Strabag denies Sochi building work delays

Strabag SE chief Hans Peter Haselsteiner has rubbished speculations construction projects in 2014 Olympics host city Sochi are running late.The businessman’s company is just one of a string of Austrian firms which were assigned to carry out building and infrastructure projects in the Russian Black Sea resort.Haselsteiner told the Kurier newspaper today (Thurs): “We are currently in the stage of mobilisation. We will get things going on full scale this year and achieve a  turnover of almost half a billion Euros in Sochi.”Asked whether all projects will finish in time, the Tyrolean-born entrepreneur said: “Yes, of course – and not just the projects we are in charge of but everything the Russians are building as well.”Speaking to the Kurier, Haselsteiner revealed his firm’s aim was to be among the three most-busiest companies in all countries it does business. He said: “We already achieved this in several countries. A company which is the number one in Russia has the chance to become market leader in Europe, because the country (Russia) is so large and of such great importance for the construction industry.”Haselsteiner also praised China which is regarded as one of the most promising global markets of the coming years for various industrial sectors. He said: “The Chinese achieved technical masterpieces like the Great Wall of China when we were still eating with our fingers.  They don’t need a ‘transfer of knowhow’. They have shown being able to do it themselves.”The Strabag chairman announced he still considered Eastern Europe (EE) as a “future market”. He added: “I think the same about the Balkans – all of it from Croatia to Macedonia.”Strabag is Austria’s biggest building firm and one of the leading construction companies in EE. Its earnings before interest and taxes (Ebit) climbed by 10 per cent year on year to 192.7 million Euros in the first three quarters of 2010. Analysts expected the firm’s Ebit in that time span to range around 176 million Euros.The Vienna-based firm entered the Vienna Stock Exchange (WBAG) in 2007. One share cost 21 Euros at 2pm today.Jaroslav Katzer, head of the Strabag’s department in the Czech Republic, made headlines some days ago when he announced plans to lay off up to 15 per cent of the 2,500 people who are currently employed by the firm in the country.
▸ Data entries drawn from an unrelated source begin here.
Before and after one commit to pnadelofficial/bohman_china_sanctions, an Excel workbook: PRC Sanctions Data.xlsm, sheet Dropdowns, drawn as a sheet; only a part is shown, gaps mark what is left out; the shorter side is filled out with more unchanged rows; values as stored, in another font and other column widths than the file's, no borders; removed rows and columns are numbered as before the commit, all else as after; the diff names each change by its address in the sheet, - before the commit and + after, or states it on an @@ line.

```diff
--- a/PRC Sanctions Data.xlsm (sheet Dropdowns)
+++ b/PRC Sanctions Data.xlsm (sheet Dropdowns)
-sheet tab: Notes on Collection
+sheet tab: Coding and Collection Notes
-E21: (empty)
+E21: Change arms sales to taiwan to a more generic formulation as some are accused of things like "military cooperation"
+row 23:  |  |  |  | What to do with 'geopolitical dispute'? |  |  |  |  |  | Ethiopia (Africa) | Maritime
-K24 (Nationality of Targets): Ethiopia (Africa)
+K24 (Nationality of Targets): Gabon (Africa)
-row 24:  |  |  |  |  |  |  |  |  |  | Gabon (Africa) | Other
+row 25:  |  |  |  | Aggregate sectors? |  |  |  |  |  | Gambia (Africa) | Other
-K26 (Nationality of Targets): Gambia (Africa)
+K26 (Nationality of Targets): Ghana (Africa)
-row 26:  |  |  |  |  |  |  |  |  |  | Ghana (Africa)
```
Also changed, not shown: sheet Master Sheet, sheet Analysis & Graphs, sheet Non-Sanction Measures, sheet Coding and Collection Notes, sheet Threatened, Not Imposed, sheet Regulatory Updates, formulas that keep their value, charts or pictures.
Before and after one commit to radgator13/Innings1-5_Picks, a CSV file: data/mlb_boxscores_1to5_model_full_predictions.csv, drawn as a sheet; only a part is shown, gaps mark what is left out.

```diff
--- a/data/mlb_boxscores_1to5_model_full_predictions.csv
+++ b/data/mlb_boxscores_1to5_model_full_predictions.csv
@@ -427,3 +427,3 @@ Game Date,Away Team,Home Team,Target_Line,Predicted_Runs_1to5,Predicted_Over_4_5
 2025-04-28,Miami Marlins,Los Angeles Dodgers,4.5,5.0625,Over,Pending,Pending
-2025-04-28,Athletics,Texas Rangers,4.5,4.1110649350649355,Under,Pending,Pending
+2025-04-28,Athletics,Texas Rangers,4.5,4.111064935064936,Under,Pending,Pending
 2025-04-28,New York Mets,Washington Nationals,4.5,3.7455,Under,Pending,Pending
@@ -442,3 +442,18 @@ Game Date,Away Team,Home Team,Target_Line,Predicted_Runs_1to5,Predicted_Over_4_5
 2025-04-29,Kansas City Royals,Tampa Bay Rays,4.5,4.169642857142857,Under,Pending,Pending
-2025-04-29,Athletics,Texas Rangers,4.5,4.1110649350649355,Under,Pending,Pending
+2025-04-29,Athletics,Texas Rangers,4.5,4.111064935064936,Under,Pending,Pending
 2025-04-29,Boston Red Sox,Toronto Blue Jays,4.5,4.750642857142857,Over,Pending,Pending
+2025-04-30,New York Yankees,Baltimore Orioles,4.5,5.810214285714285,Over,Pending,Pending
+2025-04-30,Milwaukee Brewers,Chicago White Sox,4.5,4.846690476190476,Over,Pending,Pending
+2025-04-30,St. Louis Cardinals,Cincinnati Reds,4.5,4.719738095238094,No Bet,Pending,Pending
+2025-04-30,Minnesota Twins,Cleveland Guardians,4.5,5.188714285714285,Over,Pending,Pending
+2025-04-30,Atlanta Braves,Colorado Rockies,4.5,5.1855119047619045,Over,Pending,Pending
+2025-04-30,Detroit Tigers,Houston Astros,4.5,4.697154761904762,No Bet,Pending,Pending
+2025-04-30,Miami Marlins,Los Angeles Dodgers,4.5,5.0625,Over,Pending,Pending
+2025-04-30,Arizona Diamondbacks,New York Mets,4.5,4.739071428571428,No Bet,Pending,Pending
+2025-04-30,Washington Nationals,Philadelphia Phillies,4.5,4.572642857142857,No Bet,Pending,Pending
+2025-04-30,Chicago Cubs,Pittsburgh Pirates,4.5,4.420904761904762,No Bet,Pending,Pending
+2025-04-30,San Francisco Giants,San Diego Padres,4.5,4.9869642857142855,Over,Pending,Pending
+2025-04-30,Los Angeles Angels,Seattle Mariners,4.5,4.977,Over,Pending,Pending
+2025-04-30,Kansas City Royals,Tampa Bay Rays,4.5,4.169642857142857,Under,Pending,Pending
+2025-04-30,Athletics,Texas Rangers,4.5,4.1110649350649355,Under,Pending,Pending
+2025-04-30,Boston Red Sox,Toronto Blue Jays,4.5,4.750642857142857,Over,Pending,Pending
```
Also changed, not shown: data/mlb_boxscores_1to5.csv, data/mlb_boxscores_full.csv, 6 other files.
Katzer argued Strabag must react due to a 10 to 15 per cent decline in order value in the Czech Republic.